**Exercise:** For each line in the records that contains "Columbia", make a copy.

[Given entries — start]

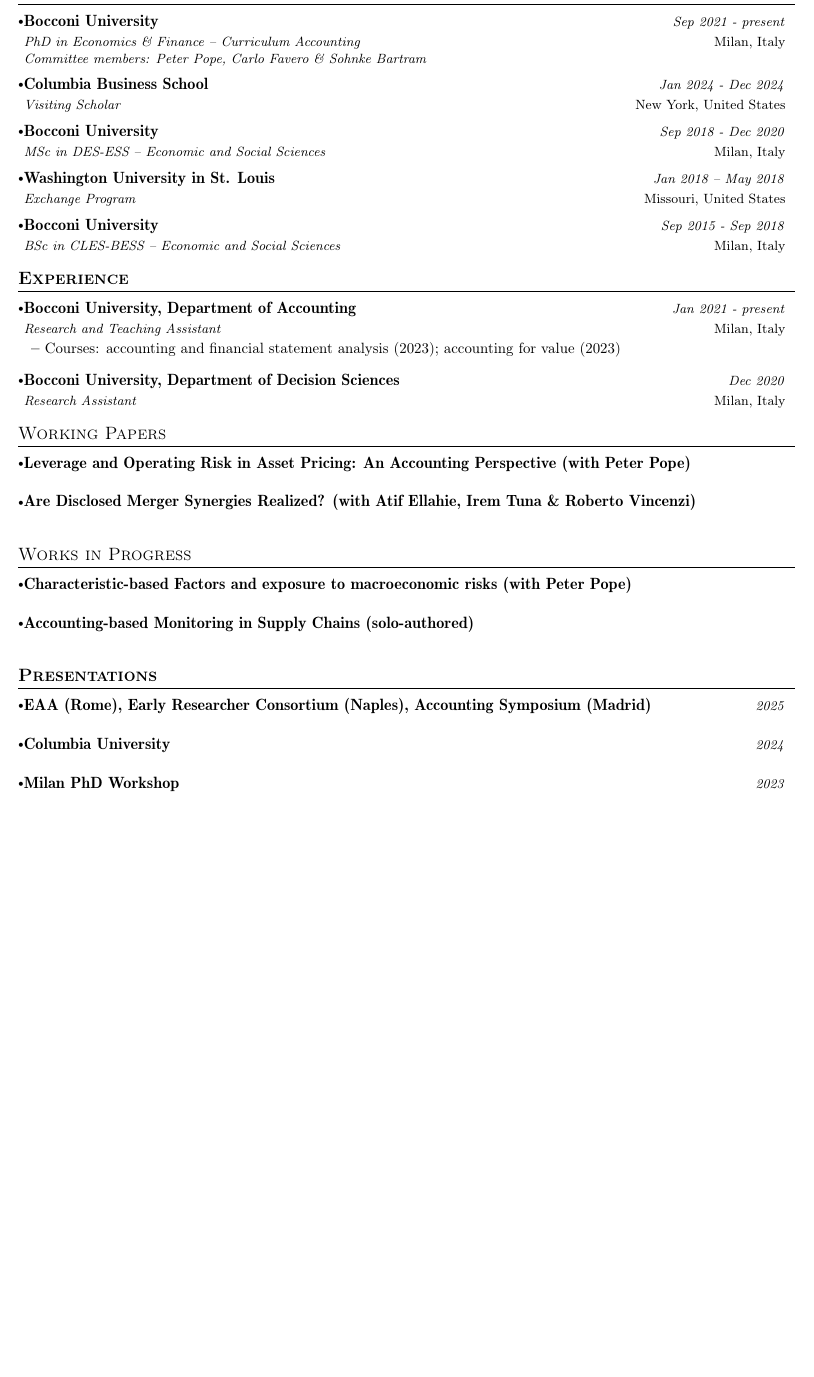
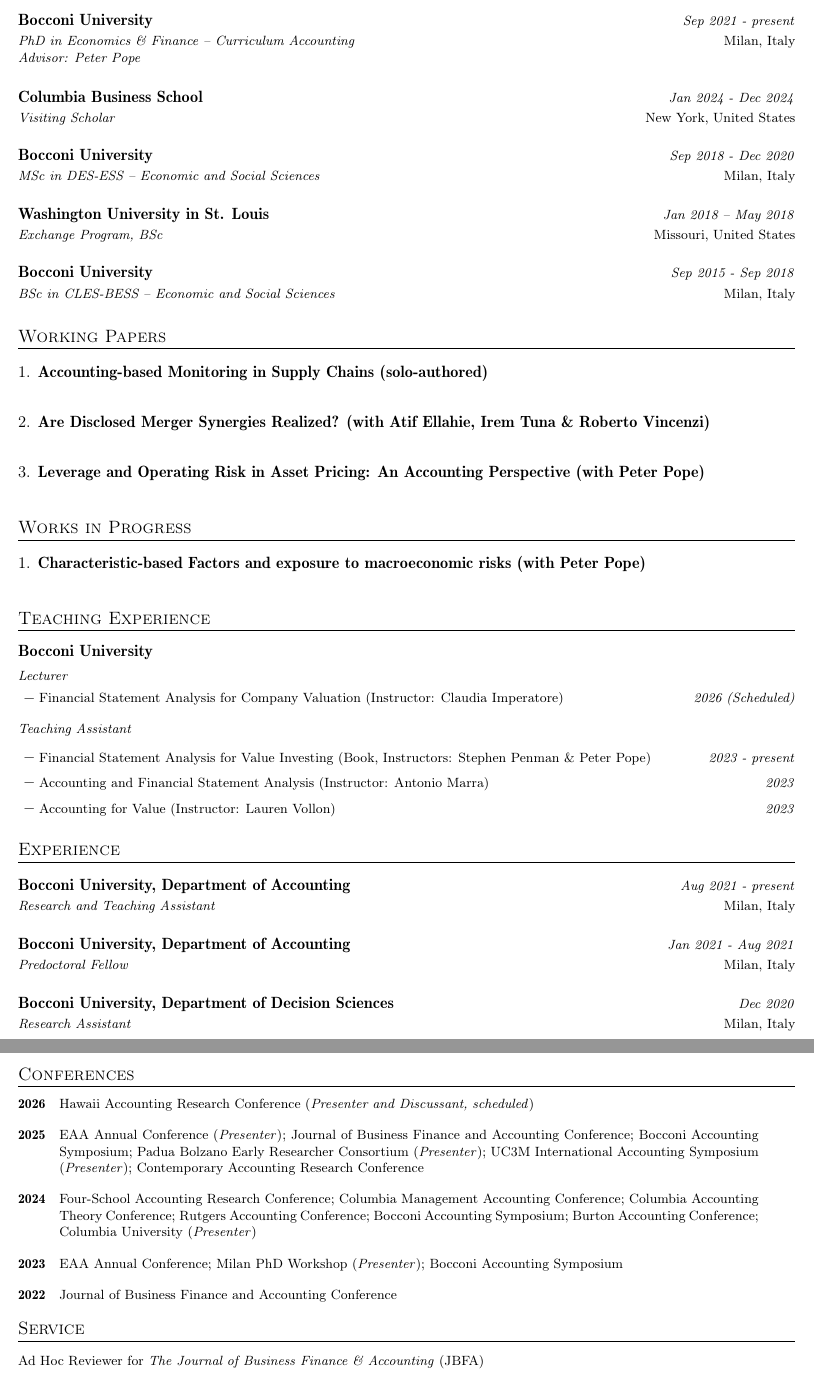
Before and after one commit to HXuanheng/hxuanheng.github.io, a LaTeX CV (cv/cv.tex): part of the page before the commit and two parts of pages 1 and 2 of 2 after it, the two joined at a grey line, cut so that both start at the same text, the shorter picture padded with empty space. Compiled offline with pdfLaTeX.

Commit message:
update cv for eaa dc

```diff
--- a/cv/cv.tex
+++ b/cv/cv.tex
@@ -91,3 +98,6 @@
+        \textit{\footnotesize{#3}} &  \footnotesize{#2}\\
+    \end{tabularx}
+    \vspace{-2mm}
 }
 
 \newcommand{\resumeProject}[4]{
@@ -102,13 +112,17 @@
 \newcommand{\resumeSubItem}[2]{\resumeItem{#1}{#2}\vspace{-4pt}}
 
 % \renewcommand{\labelitemii}{$\circ$}
-\renewcommand{\labelitemi}{$\vcenter{\hbox{\tiny$\bullet$}}$}
+\renewcommand{\labelitemi}{}
 
 \newcommand{\resumeSubHeadingListStart}{\begin{itemize}[leftmargin=*,labelsep=0mm]}
+\newcounter{papercounter}
+\newcommand{\resumeNumberedListStart}{\begin{itemize}[leftmargin=*,labelsep=0mm]
+\setcounter{papercounter}{0}}
 \newcommand{\resumeHeadingSkillStart}{\begin{itemize}[leftmargin=*,itemsep=1.7mm, rightmargin=2ex]}
 \newcommand{\resumeItemListStart}{\begin{justify}\begin{itemize}[leftmargin=3ex, rightmargin=2ex, noitemsep,labelsep=1.2mm,itemsep=0mm]\small}
 
-\newcommand{\resumeSubHeadingListEnd}{\end{itemize}\vspace{2mm}}
+\newcommand{\resumeSubHeadingListEnd}{\end{itemize}\vspace{-3mm}}
+\newcommand{\resumeNumberedListEnd}{\end{itemize}\vspace{-3mm}}
 \newcommand{\resumeHeadingSkillEnd}{\end{itemize}\vspace{-2mm}}
 \newcommand{\resumeItemListEnd}{\end{itemize}\end{justify}\vspace{-2mm}}
 \newcommand{\cvsection}[1]{%
@@ -160,15 +174,17 @@
 % }
 
 
-
-
 %-----------EDUCATION-----------
-\section{\textbf{Education}}
+\section{Education}
   \resumeSubHeadingListStart
     \resumeSubheading
       {Bocconi University}{Milan, Italy}
       {PhD in Economics \& Finance – Curriculum Accounting}{Sep 2021 - present}
-      \textit{\footnotesize Committee members: Peter Pope, Carlo Favero \& Sohnke Bartram}
+      % \textit{\footnotesize Committee members: Peter Pope, Carlo Favero \& Sohnke Bartram}
+      \textit{\footnotesize Advisor: Peter Pope}
+
+      \vspace{2.0mm}
+
     \resumeSubheading
       {Columbia Business School}{New York, United States}
       {Visiting Scholar}{Jan 2024 - Dec 2024}
@@ -177,36 +193,118 @@
       {MSc in DES-ESS – Economic and Social Sciences}{Sep 2018 - Dec 2020}
     \resumeSubheading
       {Washington University in St. Louis}{Missouri, United States}
-      {Exchange Program}{Jan 2018 – May 2018}
+      {Exchange Program, BSc}{Jan 2018 – May 2018}
     \resumeSubheading
       {Bocconi University}{Milan, Italy}
       {BSc in CLES-BESS – Economic and Social Sciences}{Sep 2015 - Sep 2018}
   \resumeSubHeadingListEnd
-\vspace{-5.5mm}
-%
 
+%-----------PROJECTS-----------------
+\section{Working Papers}
+  \resumeNumberedListStart
+    \resumeSubheadingNumbered
+      {Accounting-based Monitoring in Supply Chains (solo-authored)}{}
+      {}{}
 
+      \vspace{-2.0mm}
+
+    \resumeSubheadingNumbered
+      {Are Disclosed Merger Synergies Realized? (with Atif Ellahie, Irem Tuna \& Roberto Vincenzi)}{}
+      {}{}
+
+      \vspace{-2.0mm}
+
+    \resumeSubheadingNumbered
+      {Leverage and Operating Risk in Asset Pricing: An Accounting Perspective (with Peter Pope)}{}
+      {}{}
+
+      \vspace{-2.0mm}
+
+  \resumeNumberedListEnd
+
+\section{Works in Progress}
+  \resumeNumberedListStart
+    \resumeSubheadingNumbered
+      {Characteristic-based Factors and exposure to macroeconomic risks  (with Peter Pope)}{}
+      {}{}
+
+      \vspace{-2.0mm}
+
+  \resumeNumberedListEnd
+
+%-----------TEACHING EXPERIENCE-----------------
+\section{Teaching Experience}
+  \resumeSubHeadingListStart
+    \vspace{2mm}
+    \item \textbf{Bocconi University} \\
+    \vspace{1mm}
+    \noindent\textit{\footnotesize{Lecturer}}
+    \vspace{-1mm}
+    \begin{itemize}[leftmargin=3ex,labelsep=1.2mm,topsep=0mm]
+      \renewcommand{\labelitemi}{-}
+      \item \begin{tabularx}{\linewidth}{L r}
+        \footnotesize{Financial Statement Analysis for Company Valuation (Instructor: Claudia Imperatore)} & \textit{\footnotesize{2026 (Scheduled)}}
+      \end{tabularx}
+    \end{itemize}
+
+    \vspace{1mm}
+
+    \noindent\textit{\footnotesize{Teaching Assistant}}
+    \vspace{-1mm}
+    \begin{itemize}[leftmargin=3ex,labelsep=1.2mm]
+      \renewcommand{\labelitemi}{-}
+      \item \begin{tabularx}{\linewidth}{L r}
+        \footnotesize{Financial Statement Analysis for Value Investing (Book, Instructors: Stephen Penman \& Peter Pope)} & \textit{\footnotesize{2023 - present}} \\
+      \end{tabularx}
+      \item \begin{tabularx}{\linewidth}{L r}
+        \footnotesize{Accounting and Financial Statement Analysis (Instructor: Antonio Marra)} & \textit{\footnotesize{2023}}
+      \end{tabularx}
+      \item \begin{tabularx}{\linewidth}{L r}
+        \footnotesize{Accounting for Value (Instructor: Lauren Vollon)} & \textit{\footnotesize{2023}}
+      \end{tabularx}
+    \end{itemize}
+\resumeSubHeadingListEnd
 
 %-----------EXPERIENCE-----------------
-\section{\textbf{Experience}}
+\section{Experience}
   \resumeSubHeadingListStart
     \resumeSubheading
       {Bocconi University, Department of Accounting}{Milan, Italy}
-      {Research and Teaching Assistant}{Jan 2021 - present}
-      \vspace{-2.0mm}
-      \resumeItemListStart
-    \item {Courses: accounting and financial statement analysis (2023); accounting for value (2023)}
-    \resumeItemListEnd
+      {Research and Teaching Assistant}{Aug 2021 - present}
 
-    \vspace{-2.0mm}
-
+    \resumeSubheading
+      {Bocconi University, Department of Accounting}{Milan, Italy}
+      {Predoctoral Fellow}{Jan 2021 - Aug 2021}
     \resumeSubheading
       {Bocconi University, Department of Decision Sciences}{Milan, Italy}
       {Research Assistant}{Dec 2020}
+  \resumeSubHeadingListEnd
 
+%-----------CONFERENCES-----------------
+\section{Conferences}
+\vspace{1mm}
+{\footnotesize
+\begin{tabular*}{\textwidth}[t]{l@{\hspace{1em}}p{0.9\textwidth}}
+  \textbf{2026} & Hawaii Accounting Research Conference (\textit{Presenter and Discussant, scheduled}) \\
+  \\[-0.2ex]
+  \textbf{2025} & EAA Annual Conference (\textit{Presenter}); Journal of Business Finance and Accounting Conference; Bocconi Accounting Symposium; Padua Bolzano Early Researcher Consortium (\textit{Presenter}); UC3M International Accounting Symposium (\textit{Presenter}); Contemporary Accounting Research Conference \\
+  \\[-0.2ex]
+  \textbf{2024} & Four-School Accounting Research Conference; Columbia Management Accounting Conference; Columbia Accounting Theory Conference; Rutgers Accounting Conference; Bocconi Accounting Symposium; Burton Accounting Conference; Columbia University (\textit{Presenter})\\
+  \\[-0.2ex]
+  \textbf{2023} & EAA Annual Conference; Milan PhD Workshop (\textit{Presenter}); Bocconi Accounting Symposium \\
+  \\[-0.2ex]
+  \textbf{2022} & Journal of Business Finance and Accounting Conference \\
+\end{tabular*}
 
+}
+\vspace{-1mm}
+
+%-----------SERVICE-----------------
+\section{Service}
+  \resumeSubHeadingListStart
+    \vspace{2mm}
+    \item \footnotesize{Ad Hoc Reviewer for \textit{The Journal of Business Finance \& Accounting} (JBFA)}
   \resumeSubHeadingListEnd
-\vspace{-5.5mm}
 
 % %-----------Technical skills-----------------
 % \section{\textbf{Language and IT Skills}}
@@ -218,61 +316,6 @@
 %  \end{itemize}
 %  \vspace{-16pt}
 
-
-%-----------PROJECTS-----------------
-\section{Working Papers}
-\resumeSubHeadingListStart
-
-    \resumeSubheading
-      {Leverage and Operating Risk in Asset Pricing: An Accounting Perspective (with Peter Pope)}{}
-      {}{}
-
-\vspace{-2.0mm}
-
-    \resumeSubheading
-      {Are Disclosed Merger Synergies Realized? (with Atif Ellahie, Irem Tuna \& Roberto Vincenzi)}{}
-      {}{}
-
-  \resumeSubHeadingListEnd
-\vspace{-5.5mm}
-
-\section{Works in Progress}
-\resumeSubHeadingListStart
-
-    \resumeSubheading
-      {Characteristic-based Factors and exposure to macroeconomic risks  (with Peter Pope)}{}
-      {}{}
-
-\vspace{-2.0mm}
-
-\resumeSubheading
-      {Accounting-based Monitoring in Supply Chains (solo-authored)}{}
-      {}{}
-
-  \resumeSubHeadingListEnd
-\vspace{-5.5mm}
-
-\section{\textbf{Presentations}}
-  \resumeSubHeadingListStart
-
-\resumeSubheading
-      {EAA (Rome), Early Researcher Consortium (Naples), Accounting Symposium (Madrid)}{}
-      {}{2025}
-
-\vspace{-2.0mm}
-
-  \resumeSubheading
-      {Columbia University}{}
-      {}{2024}
-
-\vspace{-2.0mm}
-
-    \resumeSubheading
-      {Milan PhD Workshop}{}
-      {}{2023}
-  \resumeSubHeadingListEnd
-\vspace{-5.5mm}
-
 %-------------------------------------------
 
 \end{document}
```
Also changed, not shown: cv/cv.pdf, cv/cv.tex (15 more changed lines), 2 other files.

[Given entries — finish]

**Reply:**
       {Columbia Business School}{New York, United States}
+  \textbf{2024} & Four-School Accounting Research Conference; Columbia Management Accounting Conference; Columbia Accounting Theory Conference; Rutgers Accounting Conference; Bocconi Accounting Symposium; Burton Accounting Conference; Columbia University (\textit{Presenter})\\
-      {Columbia University}{}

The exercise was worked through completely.